** TO DO **
Your reply should be made up of every line in the records below that holds the string "with".

** DATA TO USE **
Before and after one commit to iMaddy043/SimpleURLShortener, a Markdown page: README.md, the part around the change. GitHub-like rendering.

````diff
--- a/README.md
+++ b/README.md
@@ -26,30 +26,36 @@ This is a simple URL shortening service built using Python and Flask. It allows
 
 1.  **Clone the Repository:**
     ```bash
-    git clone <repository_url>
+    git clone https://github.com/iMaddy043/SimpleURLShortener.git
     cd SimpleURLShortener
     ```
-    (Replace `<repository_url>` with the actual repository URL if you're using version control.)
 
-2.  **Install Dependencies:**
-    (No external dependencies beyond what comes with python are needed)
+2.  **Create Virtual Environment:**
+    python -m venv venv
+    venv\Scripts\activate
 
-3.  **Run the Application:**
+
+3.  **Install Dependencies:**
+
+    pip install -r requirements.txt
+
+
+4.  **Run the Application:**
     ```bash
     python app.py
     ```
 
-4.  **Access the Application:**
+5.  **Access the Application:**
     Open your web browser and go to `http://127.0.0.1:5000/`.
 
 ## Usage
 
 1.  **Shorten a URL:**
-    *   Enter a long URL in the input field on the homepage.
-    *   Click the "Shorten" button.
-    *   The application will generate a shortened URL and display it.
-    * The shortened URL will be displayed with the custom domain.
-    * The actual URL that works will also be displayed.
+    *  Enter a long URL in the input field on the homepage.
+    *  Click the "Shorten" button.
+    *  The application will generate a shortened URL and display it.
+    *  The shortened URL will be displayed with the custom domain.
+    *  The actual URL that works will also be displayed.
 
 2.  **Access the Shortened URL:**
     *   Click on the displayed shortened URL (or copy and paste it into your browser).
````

** THE ANSWER **
-    (Replace `<repository_url>` with the actual repository URL if you're using version control.)
-    (No external dependencies beyond what comes with python are needed)
-    * The shortened URL will be displayed with the custom domain.
+    *  The shortened URL will be displayed with the custom domain.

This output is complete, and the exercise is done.